Spring encourages critical thinking about literary arts, ideas and ideologies, and the world around us. Like her instruction, her scholarship seeks to ground academic interests in lived experience. For instance, she explores the gendered and raced discourse of sweetness and power in “Don’t Call Me Cupcake Bitch: Selling Women Sugar In Cristina García’s Dreaming In Cuban and United Statesian Popular Culture,” and the commodification of eating and ethnicity in “Of Cabbages and Kings: On Reading Food Culture and Other Compositions.”

Research and Creative Interests: Comparative Literature, Cultural Criticism, and Gender Studies Teaching Interests:

Teaching Approach: I'm committed to student ­centered learning because active, ongoing education encourages us to make thoughtful choices and resist what Socrates calls the unexamined life. To this end, I rely on a teaching style that binds books and lived experience.

Why did you become an English professor? While Ralph Waldo Emerson probably didn't picture me as his "American Scholar," I certainly did. 

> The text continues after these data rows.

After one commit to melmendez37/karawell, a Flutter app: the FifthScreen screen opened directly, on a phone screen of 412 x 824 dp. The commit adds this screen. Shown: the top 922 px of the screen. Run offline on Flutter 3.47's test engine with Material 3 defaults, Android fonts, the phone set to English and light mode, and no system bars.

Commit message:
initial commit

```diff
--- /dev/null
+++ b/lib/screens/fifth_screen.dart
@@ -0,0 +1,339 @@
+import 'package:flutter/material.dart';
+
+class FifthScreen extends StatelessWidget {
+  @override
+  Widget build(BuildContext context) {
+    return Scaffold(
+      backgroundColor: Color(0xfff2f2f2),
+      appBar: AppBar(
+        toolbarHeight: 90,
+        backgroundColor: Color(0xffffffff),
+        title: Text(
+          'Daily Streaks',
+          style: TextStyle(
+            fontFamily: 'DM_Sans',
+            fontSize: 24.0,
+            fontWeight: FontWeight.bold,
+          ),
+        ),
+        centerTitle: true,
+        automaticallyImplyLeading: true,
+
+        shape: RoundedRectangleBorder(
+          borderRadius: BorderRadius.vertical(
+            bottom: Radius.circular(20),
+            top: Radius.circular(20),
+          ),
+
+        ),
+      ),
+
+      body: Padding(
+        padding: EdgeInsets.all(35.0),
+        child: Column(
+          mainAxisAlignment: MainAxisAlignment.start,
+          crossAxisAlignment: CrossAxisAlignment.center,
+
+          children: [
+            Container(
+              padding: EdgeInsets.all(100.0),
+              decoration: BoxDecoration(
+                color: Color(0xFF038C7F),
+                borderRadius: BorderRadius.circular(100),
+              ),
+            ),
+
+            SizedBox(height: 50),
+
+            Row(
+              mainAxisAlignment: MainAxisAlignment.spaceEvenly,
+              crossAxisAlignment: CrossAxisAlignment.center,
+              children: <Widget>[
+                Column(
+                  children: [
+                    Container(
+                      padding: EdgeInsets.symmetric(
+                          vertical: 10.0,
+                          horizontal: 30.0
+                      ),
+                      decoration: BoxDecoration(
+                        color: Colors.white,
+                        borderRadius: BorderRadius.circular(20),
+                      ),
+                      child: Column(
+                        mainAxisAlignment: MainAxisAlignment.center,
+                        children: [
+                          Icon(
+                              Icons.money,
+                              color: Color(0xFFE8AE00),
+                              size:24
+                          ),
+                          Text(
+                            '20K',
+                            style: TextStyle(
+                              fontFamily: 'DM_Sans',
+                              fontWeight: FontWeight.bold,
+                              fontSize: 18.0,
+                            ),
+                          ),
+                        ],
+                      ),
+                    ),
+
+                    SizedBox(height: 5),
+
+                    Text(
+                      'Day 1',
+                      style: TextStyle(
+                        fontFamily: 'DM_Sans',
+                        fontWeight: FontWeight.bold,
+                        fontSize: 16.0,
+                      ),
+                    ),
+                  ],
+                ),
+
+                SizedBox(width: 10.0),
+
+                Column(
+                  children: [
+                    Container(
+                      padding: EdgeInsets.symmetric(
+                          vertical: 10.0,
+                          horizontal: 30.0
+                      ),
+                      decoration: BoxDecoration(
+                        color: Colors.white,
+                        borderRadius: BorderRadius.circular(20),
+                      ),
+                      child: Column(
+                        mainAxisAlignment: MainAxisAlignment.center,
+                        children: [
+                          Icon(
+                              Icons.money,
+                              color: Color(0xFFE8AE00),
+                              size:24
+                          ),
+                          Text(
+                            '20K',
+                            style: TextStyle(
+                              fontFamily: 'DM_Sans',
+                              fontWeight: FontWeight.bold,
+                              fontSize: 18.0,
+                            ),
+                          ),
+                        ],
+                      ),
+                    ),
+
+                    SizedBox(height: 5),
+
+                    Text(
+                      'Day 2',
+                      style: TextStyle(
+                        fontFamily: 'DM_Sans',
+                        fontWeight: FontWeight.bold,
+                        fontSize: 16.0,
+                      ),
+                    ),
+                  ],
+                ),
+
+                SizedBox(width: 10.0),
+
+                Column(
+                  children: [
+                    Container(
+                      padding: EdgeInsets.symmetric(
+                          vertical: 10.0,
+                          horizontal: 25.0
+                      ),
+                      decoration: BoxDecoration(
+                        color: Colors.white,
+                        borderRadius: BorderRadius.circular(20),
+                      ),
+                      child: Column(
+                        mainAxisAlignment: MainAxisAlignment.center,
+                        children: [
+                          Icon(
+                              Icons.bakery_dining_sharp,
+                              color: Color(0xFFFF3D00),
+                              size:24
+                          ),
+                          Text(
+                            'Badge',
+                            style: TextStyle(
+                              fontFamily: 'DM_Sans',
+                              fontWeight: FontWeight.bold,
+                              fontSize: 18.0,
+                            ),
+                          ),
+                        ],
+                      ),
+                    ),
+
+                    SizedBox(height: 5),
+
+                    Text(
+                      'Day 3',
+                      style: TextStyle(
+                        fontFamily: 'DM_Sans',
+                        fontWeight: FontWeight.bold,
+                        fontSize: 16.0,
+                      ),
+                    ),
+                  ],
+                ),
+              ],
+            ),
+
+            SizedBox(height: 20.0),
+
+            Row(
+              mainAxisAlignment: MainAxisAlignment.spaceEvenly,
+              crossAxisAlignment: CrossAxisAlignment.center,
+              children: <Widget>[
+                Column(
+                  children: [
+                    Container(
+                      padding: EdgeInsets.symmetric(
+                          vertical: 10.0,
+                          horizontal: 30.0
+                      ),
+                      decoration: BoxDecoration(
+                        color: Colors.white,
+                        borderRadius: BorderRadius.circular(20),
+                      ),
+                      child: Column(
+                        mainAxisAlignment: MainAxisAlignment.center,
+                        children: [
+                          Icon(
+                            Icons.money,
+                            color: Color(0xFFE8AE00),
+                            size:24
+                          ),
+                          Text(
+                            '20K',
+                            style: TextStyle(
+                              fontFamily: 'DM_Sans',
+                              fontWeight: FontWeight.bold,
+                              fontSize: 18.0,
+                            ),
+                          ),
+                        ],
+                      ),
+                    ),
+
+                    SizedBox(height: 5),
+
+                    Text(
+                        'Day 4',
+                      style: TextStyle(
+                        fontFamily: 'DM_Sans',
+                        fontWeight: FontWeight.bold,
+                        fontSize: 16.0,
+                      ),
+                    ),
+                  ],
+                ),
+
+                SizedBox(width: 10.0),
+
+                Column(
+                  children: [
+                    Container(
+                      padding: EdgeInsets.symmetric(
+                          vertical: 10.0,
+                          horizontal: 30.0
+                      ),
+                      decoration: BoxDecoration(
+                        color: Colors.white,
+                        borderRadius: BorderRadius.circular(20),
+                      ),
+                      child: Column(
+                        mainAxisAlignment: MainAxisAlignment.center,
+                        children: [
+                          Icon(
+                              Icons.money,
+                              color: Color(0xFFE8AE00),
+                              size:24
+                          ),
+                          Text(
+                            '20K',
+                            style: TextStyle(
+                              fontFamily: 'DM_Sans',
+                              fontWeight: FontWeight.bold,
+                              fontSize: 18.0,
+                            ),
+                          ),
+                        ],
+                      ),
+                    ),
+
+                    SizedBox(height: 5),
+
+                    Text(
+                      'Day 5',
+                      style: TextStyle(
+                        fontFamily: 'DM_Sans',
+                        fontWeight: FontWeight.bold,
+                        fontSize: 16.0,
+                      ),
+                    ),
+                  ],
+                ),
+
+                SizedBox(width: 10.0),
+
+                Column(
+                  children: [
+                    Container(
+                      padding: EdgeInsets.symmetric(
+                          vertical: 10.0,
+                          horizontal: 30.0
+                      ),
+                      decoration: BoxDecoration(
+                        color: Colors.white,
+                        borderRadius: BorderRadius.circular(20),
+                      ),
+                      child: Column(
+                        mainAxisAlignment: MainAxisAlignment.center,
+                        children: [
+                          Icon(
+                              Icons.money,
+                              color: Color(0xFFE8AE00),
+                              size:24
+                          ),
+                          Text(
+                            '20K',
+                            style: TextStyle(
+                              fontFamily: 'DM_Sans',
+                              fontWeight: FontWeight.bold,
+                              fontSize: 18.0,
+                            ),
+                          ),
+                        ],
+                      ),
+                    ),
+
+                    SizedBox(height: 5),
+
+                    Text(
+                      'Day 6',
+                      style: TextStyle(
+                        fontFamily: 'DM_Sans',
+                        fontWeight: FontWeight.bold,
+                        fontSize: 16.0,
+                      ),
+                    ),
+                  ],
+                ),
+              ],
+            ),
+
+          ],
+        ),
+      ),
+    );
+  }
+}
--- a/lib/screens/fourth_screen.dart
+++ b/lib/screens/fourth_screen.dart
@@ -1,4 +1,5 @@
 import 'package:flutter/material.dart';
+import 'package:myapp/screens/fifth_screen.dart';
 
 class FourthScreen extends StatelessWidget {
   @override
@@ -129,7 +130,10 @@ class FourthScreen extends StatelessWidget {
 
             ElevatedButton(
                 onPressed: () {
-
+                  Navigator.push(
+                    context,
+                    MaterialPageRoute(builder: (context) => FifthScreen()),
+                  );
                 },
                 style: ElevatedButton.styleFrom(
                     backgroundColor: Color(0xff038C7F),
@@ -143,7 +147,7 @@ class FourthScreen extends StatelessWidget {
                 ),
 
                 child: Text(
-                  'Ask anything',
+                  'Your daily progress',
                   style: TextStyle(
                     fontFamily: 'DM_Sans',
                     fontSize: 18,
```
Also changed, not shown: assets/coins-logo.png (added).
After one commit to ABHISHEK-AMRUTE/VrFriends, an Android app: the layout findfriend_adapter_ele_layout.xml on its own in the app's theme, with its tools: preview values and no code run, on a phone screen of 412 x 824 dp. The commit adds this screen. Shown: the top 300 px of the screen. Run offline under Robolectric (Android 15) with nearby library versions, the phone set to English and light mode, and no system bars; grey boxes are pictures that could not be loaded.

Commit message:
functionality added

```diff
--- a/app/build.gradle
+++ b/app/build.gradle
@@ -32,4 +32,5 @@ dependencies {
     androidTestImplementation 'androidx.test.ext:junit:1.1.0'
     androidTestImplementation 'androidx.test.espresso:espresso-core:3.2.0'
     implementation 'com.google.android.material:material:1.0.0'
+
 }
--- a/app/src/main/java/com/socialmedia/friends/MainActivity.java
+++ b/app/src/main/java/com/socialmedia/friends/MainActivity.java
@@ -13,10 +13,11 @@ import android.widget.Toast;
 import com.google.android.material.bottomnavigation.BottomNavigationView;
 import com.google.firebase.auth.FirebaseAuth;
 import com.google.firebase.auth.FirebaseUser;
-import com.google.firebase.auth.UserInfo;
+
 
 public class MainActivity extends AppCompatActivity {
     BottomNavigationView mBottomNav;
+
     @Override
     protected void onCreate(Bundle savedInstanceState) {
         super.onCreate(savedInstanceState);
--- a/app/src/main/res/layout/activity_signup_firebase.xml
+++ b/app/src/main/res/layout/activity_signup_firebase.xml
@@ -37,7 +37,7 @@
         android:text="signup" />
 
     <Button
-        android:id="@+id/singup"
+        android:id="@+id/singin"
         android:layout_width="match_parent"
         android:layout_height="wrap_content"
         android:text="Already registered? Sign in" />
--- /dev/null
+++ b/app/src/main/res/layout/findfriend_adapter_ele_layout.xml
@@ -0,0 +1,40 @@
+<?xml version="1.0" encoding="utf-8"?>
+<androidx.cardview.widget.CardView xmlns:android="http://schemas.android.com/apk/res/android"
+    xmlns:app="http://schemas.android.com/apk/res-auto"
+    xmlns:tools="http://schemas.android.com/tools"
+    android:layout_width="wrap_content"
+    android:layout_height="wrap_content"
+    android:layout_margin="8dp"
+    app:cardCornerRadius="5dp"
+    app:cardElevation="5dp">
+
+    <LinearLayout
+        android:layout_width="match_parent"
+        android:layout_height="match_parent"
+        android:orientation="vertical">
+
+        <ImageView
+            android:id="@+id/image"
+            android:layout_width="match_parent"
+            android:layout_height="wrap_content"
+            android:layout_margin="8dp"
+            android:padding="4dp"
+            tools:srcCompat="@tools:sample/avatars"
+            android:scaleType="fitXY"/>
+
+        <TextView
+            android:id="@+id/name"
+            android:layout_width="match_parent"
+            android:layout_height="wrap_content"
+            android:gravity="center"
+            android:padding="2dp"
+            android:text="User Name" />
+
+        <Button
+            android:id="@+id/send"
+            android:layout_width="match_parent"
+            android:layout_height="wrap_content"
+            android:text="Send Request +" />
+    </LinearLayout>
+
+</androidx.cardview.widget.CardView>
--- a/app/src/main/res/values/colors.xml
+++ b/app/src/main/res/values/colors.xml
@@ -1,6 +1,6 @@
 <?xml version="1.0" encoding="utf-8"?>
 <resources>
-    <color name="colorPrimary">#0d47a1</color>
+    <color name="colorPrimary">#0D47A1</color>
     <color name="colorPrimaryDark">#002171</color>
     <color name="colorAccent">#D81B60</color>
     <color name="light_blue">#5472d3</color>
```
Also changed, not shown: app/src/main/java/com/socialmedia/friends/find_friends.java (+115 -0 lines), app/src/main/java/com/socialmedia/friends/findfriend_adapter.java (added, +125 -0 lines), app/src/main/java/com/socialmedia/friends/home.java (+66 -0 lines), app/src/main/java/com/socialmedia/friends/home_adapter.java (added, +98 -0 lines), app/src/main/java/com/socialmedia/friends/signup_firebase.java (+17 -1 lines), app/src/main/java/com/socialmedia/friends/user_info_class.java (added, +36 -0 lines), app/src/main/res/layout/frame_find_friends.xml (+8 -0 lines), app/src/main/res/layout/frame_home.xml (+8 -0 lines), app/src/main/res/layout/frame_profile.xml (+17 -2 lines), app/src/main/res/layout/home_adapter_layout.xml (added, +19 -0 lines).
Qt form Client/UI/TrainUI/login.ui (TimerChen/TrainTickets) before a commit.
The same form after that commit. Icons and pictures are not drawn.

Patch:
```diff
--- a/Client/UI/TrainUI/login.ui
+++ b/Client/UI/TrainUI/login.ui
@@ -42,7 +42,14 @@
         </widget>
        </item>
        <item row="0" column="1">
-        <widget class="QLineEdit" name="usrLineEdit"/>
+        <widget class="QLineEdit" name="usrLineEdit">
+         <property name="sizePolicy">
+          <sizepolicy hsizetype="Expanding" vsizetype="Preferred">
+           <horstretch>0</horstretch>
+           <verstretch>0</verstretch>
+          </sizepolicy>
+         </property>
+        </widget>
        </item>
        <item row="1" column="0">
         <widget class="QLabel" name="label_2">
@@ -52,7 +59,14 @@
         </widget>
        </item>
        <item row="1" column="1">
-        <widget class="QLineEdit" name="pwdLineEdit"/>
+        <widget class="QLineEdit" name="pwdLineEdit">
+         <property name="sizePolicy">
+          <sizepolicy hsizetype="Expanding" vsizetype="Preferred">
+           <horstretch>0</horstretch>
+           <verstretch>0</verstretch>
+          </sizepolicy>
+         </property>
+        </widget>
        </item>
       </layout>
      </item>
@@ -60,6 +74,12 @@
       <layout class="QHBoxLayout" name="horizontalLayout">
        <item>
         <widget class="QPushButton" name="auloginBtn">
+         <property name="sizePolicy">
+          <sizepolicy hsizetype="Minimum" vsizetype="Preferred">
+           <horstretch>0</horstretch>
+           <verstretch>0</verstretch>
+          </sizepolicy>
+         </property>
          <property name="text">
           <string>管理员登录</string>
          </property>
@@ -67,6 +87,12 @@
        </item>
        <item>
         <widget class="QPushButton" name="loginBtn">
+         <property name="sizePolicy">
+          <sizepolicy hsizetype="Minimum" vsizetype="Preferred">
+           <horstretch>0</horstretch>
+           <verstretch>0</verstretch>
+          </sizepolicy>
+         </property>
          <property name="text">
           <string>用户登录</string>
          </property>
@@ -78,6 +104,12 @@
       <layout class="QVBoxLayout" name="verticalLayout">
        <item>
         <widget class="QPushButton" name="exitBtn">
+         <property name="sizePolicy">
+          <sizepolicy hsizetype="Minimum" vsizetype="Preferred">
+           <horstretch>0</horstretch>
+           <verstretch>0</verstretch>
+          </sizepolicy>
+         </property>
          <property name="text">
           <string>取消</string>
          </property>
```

What do you expect of students?
I expect students to stretch. Because in the liberal arts, we're after nothing short of freeing minds.
 

Outside of being a professor, what do you do for fun and/or relaxation? I'm not afraid to admit a penchant for the likes of Harry Potter, Percy Jackson, and Once Upon A Time.